■ Provided data
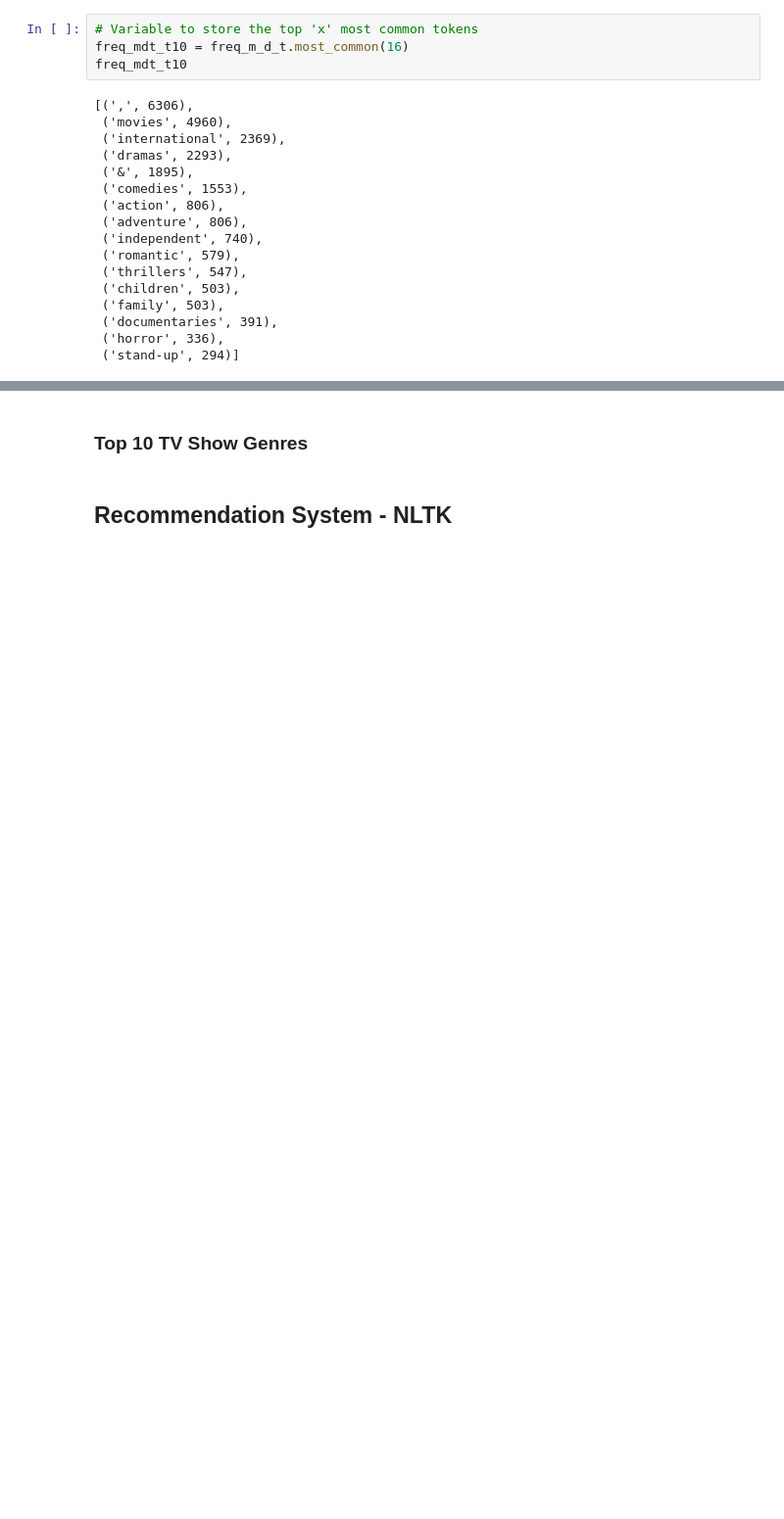
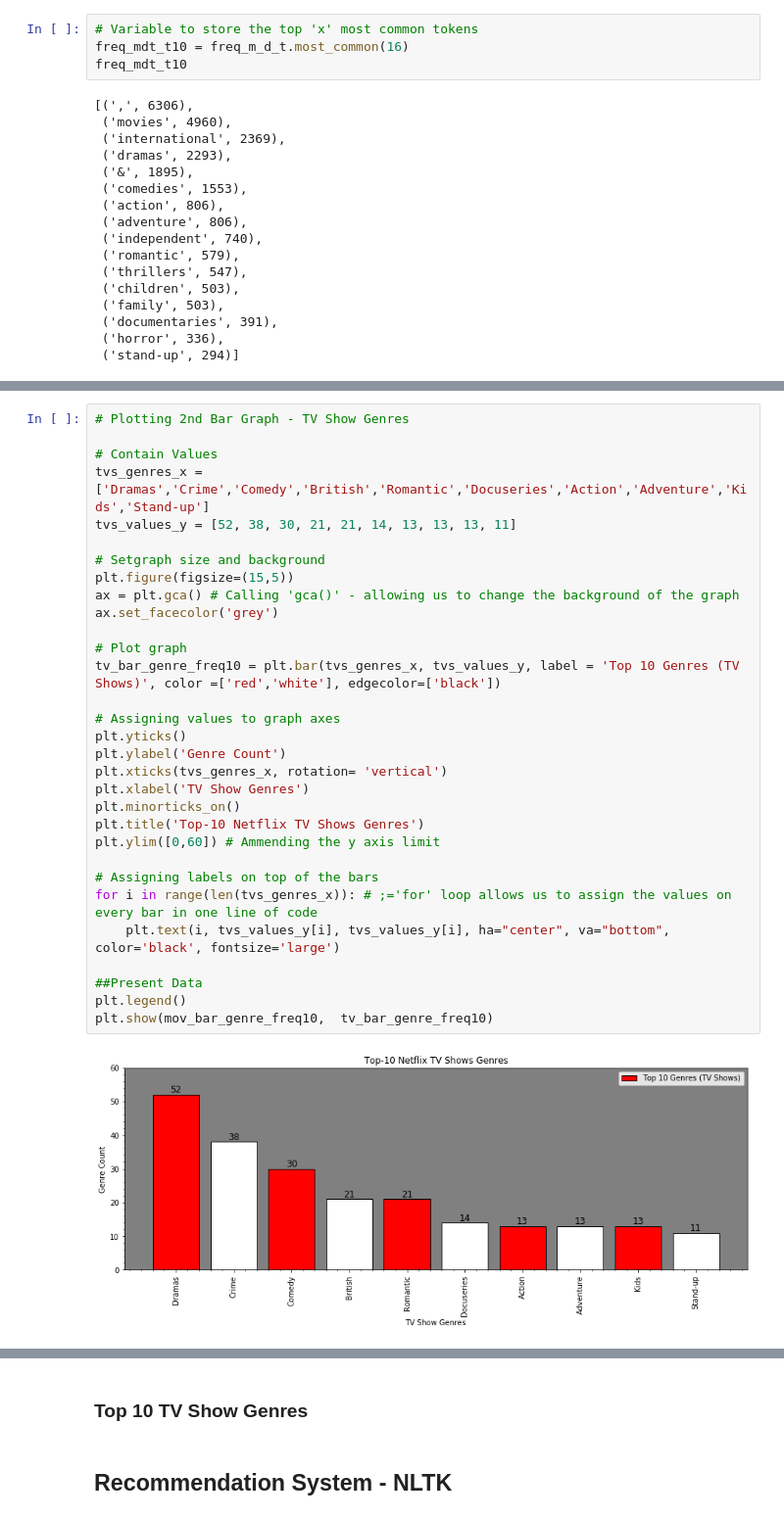
Before and after one commit to SunpreetSChahal/Netflix_EDA-ML, a Jupyter notebook: Netflix Data - EDA and ML Practice.ipynb, the cells around one changed output, grey strips where cells are left out. Shown at 98% size. Cells and saved outputs as stored; diff of their text form; blank space fills up the shorter version.

```diff
--- a/Netflix Data - EDA and ML Practice.ipynb
+++ b/Netflix Data - EDA and ML Practice.ipynb
@@ -299,0 +347,33 @@ plt.show(bar_genre_freq10)
+# %%
+# Plotting 2nd Bar Graph - TV Show Genres
+
+# Contain Values
+tvs_genres_x = ['Dramas','Crime','Comedy','British','Romantic','Docuseries','Action','Adventure','Kids','Stand-up']
+tvs_values_y = [52, 38, 30, 21, 21, 14, 13, 13, 13, 11]
+
+# Setgraph size and background
+plt.figure(figsize=(15,5))
+ax = plt.gca() # Calling 'gca()' - allowing us to change the background of the graph
+ax.set_facecolor('grey')
+
+# Plot graph
+tv_bar_genre_freq10 = plt.bar(tvs_genres_x, tvs_values_y, label = 'Top 10 Genres (TV Shows)', color =['red','white'], edgecolor=['black'])
+
+# Assigning values to graph axes
+plt.yticks()
+plt.ylabel('Genre Count')
+plt.xticks(tvs_genres_x, rotation= 'vertical')
+plt.xlabel('TV Show Genres')
+plt.minorticks_on()
+plt.title('Top-10 Netflix TV Shows Genres')
+plt.ylim([0,60]) # Ammending the y axis limit
+
+# Assigning labels on top of the bars
+for i in range(len(tvs_genres_x)): # ;='for' loop allows us to assign the values on every bar in one line of code
+    plt.text(i, tvs_values_y[i], tvs_values_y[i], ha="center", va="bottom", color='black', fontsize='large')
+
+##Present Data
+plt.legend()
+plt.show(mov_bar_genre_freq10,  tv_bar_genre_freq10)
+# %% [output]
+[figure, added]
```
Also changed, not shown: parts of 11 cells of this notebook.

■ Problem statement
Lines holding the word "Practice" should be copied from the entries above.

■ Solved exercise
Before and after one commit to SunpreetSChahal/Netflix_EDA-ML, a Jupyter notebook: Netflix Data - EDA and ML Practice.ipynb, the cells around one changed output, grey strips where cells are left out. Shown at 98% size. Cells and saved outputs as stored; diff of their text form; blank space fills up the shorter version.
--- a/Netflix Data - EDA and ML Practice.ipynb
+++ b/Netflix Data - EDA and ML Practice.ipynb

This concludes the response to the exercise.